> **Task statement**
Since only the total matters, count the lines of these entries containing the word "index" and write that total alone.

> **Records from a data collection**
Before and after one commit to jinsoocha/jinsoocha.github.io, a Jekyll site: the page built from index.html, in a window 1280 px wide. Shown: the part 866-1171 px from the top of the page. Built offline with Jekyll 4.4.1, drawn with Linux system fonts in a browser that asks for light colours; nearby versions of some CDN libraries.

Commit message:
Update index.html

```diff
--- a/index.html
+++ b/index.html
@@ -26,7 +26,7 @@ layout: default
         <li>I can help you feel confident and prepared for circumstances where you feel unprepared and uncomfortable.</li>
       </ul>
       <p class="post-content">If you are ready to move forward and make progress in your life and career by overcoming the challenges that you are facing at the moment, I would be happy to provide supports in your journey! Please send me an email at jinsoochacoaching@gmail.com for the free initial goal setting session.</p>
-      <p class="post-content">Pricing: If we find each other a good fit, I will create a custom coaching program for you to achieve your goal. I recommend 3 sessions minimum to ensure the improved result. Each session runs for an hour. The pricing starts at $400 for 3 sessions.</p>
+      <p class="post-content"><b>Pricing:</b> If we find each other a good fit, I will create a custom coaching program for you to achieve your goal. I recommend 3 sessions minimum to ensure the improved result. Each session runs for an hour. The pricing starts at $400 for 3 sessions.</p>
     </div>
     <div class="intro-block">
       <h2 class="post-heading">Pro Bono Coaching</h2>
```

> **Solution to this task**
4